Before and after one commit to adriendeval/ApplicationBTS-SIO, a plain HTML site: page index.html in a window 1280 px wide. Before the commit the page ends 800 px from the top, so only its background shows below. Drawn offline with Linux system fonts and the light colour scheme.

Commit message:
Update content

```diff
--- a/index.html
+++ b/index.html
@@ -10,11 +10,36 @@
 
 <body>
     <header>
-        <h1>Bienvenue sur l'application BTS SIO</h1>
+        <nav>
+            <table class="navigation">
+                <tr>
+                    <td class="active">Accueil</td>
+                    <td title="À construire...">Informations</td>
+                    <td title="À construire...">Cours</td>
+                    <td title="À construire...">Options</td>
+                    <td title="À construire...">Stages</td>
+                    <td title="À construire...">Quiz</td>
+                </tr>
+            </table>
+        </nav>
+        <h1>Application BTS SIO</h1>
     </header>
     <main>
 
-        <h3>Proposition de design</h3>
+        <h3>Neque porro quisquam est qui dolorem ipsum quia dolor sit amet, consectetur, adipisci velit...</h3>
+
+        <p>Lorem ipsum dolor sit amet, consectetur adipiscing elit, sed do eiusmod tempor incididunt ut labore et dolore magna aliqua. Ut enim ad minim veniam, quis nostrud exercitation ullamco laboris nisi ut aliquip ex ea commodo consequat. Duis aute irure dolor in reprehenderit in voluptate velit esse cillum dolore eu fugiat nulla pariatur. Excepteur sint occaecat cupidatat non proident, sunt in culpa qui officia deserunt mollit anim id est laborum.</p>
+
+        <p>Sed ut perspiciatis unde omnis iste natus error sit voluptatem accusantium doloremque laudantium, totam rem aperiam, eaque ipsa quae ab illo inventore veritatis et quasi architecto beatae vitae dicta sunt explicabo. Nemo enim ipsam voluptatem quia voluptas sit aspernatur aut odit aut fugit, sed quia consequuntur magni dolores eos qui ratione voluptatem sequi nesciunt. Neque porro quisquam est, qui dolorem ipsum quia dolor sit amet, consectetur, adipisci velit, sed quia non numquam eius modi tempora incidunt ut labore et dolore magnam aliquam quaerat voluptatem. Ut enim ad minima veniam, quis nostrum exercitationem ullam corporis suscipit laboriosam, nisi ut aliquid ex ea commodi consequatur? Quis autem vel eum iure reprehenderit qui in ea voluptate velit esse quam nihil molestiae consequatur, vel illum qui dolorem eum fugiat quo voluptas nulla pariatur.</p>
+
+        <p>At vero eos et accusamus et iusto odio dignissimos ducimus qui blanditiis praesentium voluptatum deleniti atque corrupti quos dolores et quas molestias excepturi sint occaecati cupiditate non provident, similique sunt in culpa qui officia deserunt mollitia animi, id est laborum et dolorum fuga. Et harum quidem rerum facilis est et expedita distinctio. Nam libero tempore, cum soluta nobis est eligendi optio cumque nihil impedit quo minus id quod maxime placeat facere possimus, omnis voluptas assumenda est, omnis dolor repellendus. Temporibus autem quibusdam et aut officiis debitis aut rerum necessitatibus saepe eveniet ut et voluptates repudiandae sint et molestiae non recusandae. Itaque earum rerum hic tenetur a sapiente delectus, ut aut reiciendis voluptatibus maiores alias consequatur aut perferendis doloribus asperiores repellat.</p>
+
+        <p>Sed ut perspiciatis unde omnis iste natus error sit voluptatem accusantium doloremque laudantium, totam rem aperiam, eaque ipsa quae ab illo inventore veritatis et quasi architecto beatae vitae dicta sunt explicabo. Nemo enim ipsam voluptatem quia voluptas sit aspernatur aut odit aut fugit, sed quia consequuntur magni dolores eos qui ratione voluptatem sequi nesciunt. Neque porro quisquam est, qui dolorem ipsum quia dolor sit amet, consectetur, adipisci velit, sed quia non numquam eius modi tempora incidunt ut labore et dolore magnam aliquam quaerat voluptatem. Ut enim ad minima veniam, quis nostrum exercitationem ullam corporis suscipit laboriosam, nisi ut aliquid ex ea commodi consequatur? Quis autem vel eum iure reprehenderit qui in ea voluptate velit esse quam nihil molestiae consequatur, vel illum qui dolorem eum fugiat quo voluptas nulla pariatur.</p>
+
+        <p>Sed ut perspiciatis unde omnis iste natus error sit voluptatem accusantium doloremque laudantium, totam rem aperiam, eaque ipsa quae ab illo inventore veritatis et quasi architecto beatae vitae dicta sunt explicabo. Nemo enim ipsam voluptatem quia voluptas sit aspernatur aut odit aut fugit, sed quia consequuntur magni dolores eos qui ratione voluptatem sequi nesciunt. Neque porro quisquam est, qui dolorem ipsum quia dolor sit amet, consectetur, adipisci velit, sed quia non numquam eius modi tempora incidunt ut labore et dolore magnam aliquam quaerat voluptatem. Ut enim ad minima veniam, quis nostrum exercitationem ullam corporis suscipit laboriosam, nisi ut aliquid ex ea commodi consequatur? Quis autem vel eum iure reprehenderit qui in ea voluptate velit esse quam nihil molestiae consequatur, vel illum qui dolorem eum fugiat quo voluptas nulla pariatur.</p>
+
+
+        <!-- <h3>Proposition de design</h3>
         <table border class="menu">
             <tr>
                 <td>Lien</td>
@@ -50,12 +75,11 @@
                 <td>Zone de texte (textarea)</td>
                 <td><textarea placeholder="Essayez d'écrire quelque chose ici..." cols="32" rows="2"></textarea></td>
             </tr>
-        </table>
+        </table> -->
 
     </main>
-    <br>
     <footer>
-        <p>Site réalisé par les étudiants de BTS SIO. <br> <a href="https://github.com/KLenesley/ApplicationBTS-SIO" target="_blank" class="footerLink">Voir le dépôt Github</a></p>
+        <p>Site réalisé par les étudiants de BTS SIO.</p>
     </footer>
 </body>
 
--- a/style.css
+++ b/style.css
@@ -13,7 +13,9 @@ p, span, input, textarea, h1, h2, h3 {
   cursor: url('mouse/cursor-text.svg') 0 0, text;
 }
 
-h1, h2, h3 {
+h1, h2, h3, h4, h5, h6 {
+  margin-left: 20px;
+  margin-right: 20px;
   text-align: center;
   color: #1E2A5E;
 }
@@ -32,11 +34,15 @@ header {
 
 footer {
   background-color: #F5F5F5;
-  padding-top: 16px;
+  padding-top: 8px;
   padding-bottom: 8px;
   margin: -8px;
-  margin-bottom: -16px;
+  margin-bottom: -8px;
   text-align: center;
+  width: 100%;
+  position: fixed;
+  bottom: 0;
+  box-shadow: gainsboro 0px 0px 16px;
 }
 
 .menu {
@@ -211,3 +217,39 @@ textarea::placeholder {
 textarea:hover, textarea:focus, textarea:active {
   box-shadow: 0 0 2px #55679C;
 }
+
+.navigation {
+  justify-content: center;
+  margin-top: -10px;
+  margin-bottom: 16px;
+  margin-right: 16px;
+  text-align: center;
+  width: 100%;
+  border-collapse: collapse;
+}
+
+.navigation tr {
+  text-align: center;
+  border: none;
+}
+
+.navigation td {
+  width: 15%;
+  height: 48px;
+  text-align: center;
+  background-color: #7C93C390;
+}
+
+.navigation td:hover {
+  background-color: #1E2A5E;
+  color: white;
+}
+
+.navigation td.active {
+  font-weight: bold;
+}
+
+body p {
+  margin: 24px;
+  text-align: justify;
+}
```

-- PROBLEM DETAILS --
Show the lines of the records that include the string "margin".

-- RESULT OF THIS EXERCISE --
+  margin-left: 20px;
+  margin-right: 20px;
   margin: -8px;
-  margin-bottom: -16px;
+  margin-bottom: -8px;
+  margin-top: -10px;
+  margin-bottom: 16px;
+  margin-right: 16px;
+  margin: 24px;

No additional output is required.